Joseph Stiglitz feels depressed. Having been a voice in the wilderness urging caution when financial capitalism was in a speculative frenzy, he wants the crisis to be the catalyst for radical thinking. But he fears it won’t be: Greece is being forced to cut its deficit, the bankers are behaving as if nothing has changed since August 2007, and the political running in the US is being made by the right-wing anti-state Tea Party.

business Updated: Feb 12, 2010 21:55 IST

Joseph Stiglitz feels depressed. Having been a voice in the wilderness urging caution when financial capitalism was in a speculative frenzy, he wants the crisis to be the catalyst for radical thinking. But he fears it won’t be: Greece is being forced to cut its deficit, the bankers are behaving as if nothing has changed since August 2007, and the political running in the US is being made by the right-wing anti-state Tea Party.

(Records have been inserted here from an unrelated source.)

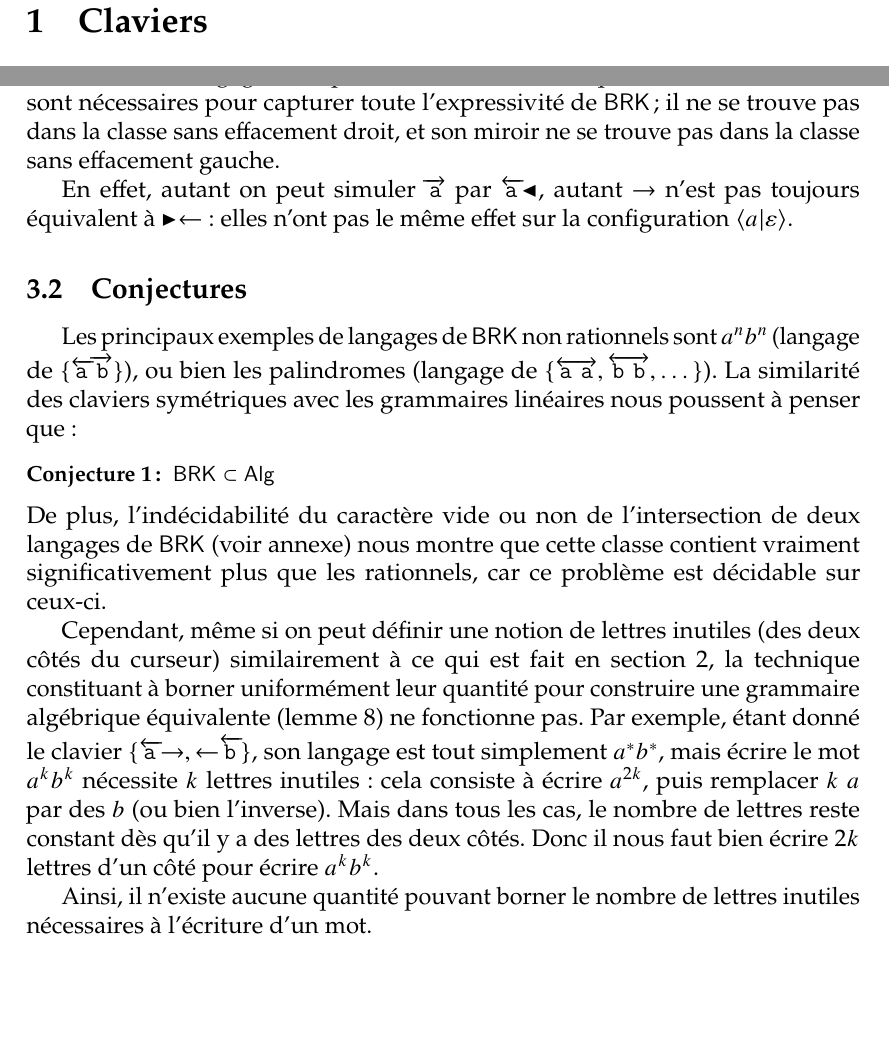
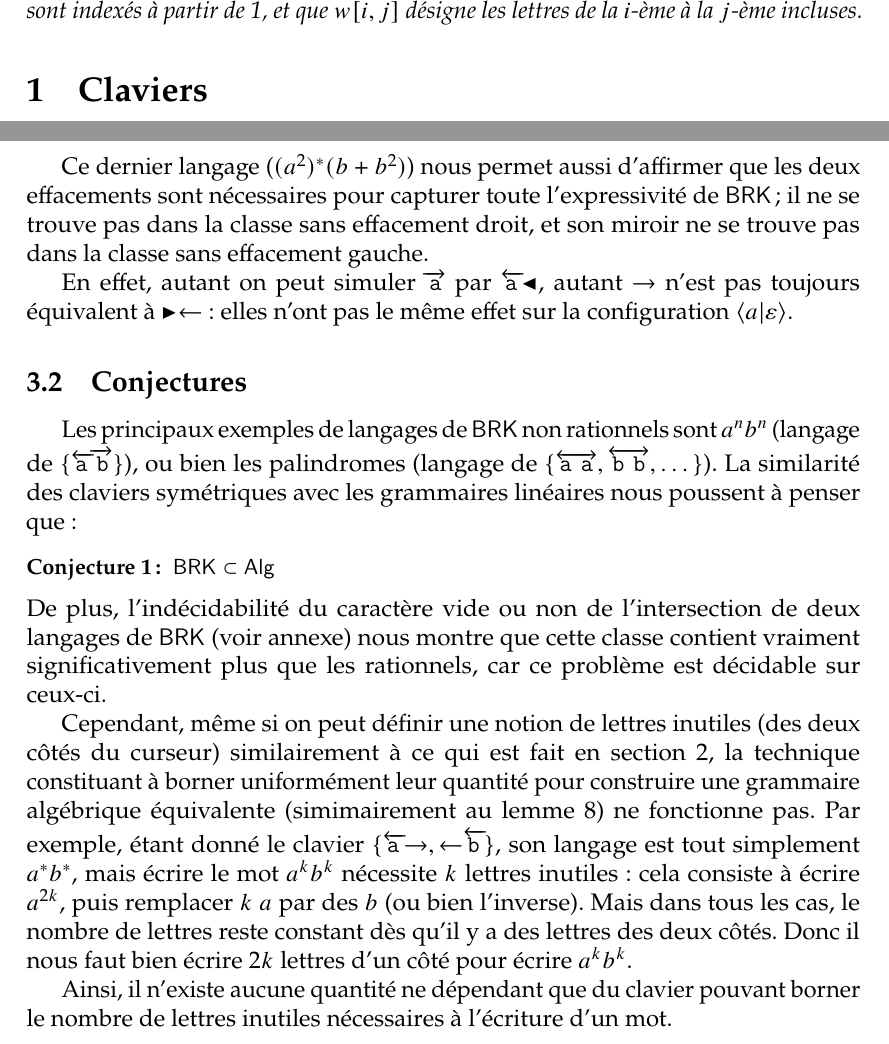
Before and after one commit to AirWann/claviers, a LaTeX document (rapport.tex): two parts of pages 2 and 9 of 13, joined at a grey line, cut at the place of the change, the shorter picture padded with empty space. Compiled offline with pdfLaTeX.

Commit message:
ouaaaaaaaaaaaiss

```diff
--- a/rapport.tex
+++ b/rapport.tex
@@ -105,7 +105,7 @@
     \clearpage
 
 
-    \emph{Dans tout le document, $A$ désigne un alphabet quelconque.}
+    \emph{Dans tout le document, $A$ désigne un alphabet quelconque. On convient que les mots sont indexés à partir de 1, et que $w[i,j]$ désigne les lettres de la $i$-ème à la $j$-ème incluses.}
     \section{Claviers}
 
 
@@ -338,7 +338,7 @@
     \end{tabular}
 
 
-    Ce dernier langage nous permet aussi d'affirmer que les deux effacements sont nécessaires pour capturer toute l'expressivité de $\BRK$ ; il ne se trouve pas dans la classe sans effacement droit, et son miroir ne se trouve pas dans la classe sans effacement gauche.
+    Ce dernier langage ($(a^2)^*(b+b^2)$) nous permet aussi d'affirmer que les deux effacements sont nécessaires pour capturer toute l'expressivité de $\BRK$ ; il ne se trouve pas dans la classe sans effacement droit, et son miroir ne se trouve pas dans la classe sans effacement gauche.
 
     En effet, autant on peut simuler $\edroite{a}$ par $\egauche{a} \gauche$, autant $\suppr$ n'est pas toujours équivalent à $\droite\retour$ : elles n'ont pas le même effet sur la configuration $\conf{a}{\varepsilon}$.
 
@@ -349,10 +349,10 @@
     \end{example}
     De plus, l'indécidabilité du caractère vide ou non de l'intersection de deux langages de $\BRK$ (voir annexe) nous montre que cette classe contient vraiment significativement plus que les rationnels, car ce problème est décidable sur ceux-ci.
 
-    Cependant, même si on peut définir une notion de lettres inutiles (des deux côtés du curseur) similairement à ce qui est fait en section 2, la technique constituant à borner uniformément leur quantité pour construire une grammaire algébrique équivalente (lemme \ref{bk}) ne fonctionne pas.
+    Cependant, même si on peut définir une notion de lettres inutiles (des deux côtés du curseur) similairement à ce qui est fait en section 2, la technique constituant à borner uniformément leur quantité pour construire une grammaire algébrique équivalente (simimairement au lemme \ref{bk}) ne fonctionne pas.
     Par exemple, étant donné le clavier $\{\egauche{a}\suppr,\retour\egauche{b}\}$, son langage est tout simplement $a^*b^*$, mais écrire le mot $a^kb^k$ nécessite $k$ lettres inutiles : cela consiste à écrire $a^{2k}$, puis remplacer $k$ $a$ par des $b$ (ou bien l'inverse). Mais dans tous les cas, le nombre de lettres reste constant dès qu'il y a des lettres des deux côtés. Donc il nous faut bien écrire $2k$ lettres d'un côté pour écrire $a^kb^k$.
 
-    Ainsi, il n'existe aucune quantité pouvant borner le nombre de lettres inutiles nécessaires à l'écriture d'un mot.
+    Ainsi, il n'existe aucune quantité ne dépendant que du clavier pouvant borner le nombre de lettres inutiles nécessaires à l'écriture d'un mot.
 
     \clearpage
     \appendix
```
Also changed, not shown: rapport.tex (4 more changed lines).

“There was a moment of euphoria when we were all Keynesians,” he said in an interview to mark the publication of his new book. “Those ideas were working and every government stood behind them. It was not just Keynesian macro-economic policies, it was the need for regulation and the recognition that economics had failed.”

Since those heady days of optimism a year ago, when unprecedented government action hauled the global economy back from the brink of a new Depression, Stiglitz says two things have happened to derail prospects of change.

“Plans to re-regulate the financial markets have run into a political quagmire and there has been a resurgence of deficit fetishism.”

He says he is surprised at how fast the forces in favour of the pre-2007 status quo have re-grouped and believes business as usual will store up problems. “The optimist in me is hopeful that we won’t need another crisis to finally motivate the political process,” he said. “The pessimist in me says it may need to happen.”

Now 67, Stiglitz has been a critic of the Chicago School of free-market economics and its international cousin — the Washington consensus —throughout his career. His trenchant objections to the deflationary policies imposed on Asian countries by the IMF in the late 1990s led to him being ousted as the World Bank’s chief economist after lobbying from Bill Clinton’s treasury secretary, Larry Summers.

Since then, he has written books on the defects in globalisation, the 1990s boom, the cost of the Iraq war and now his take on the Great Recession.

“I’m pretty pessimistic about the US. It will be a long time before unemployment returns to normal. The economy is not doing well.”

Despite the pick-up in growth across the global economy in the latter half of 2009, he says the improvement will not last.

In the years ahead, Stiglitz says the big story will be the challenge to the west from China and India, a development hastened by the crisis. There was a time when emerging economies had no choice but to accept the free-market policies imposed by Washington. “The US treasury would be laughed out of town if it went to China or India today and told them they had to de-regulate. We can now see a day when the dominance of the West will end.”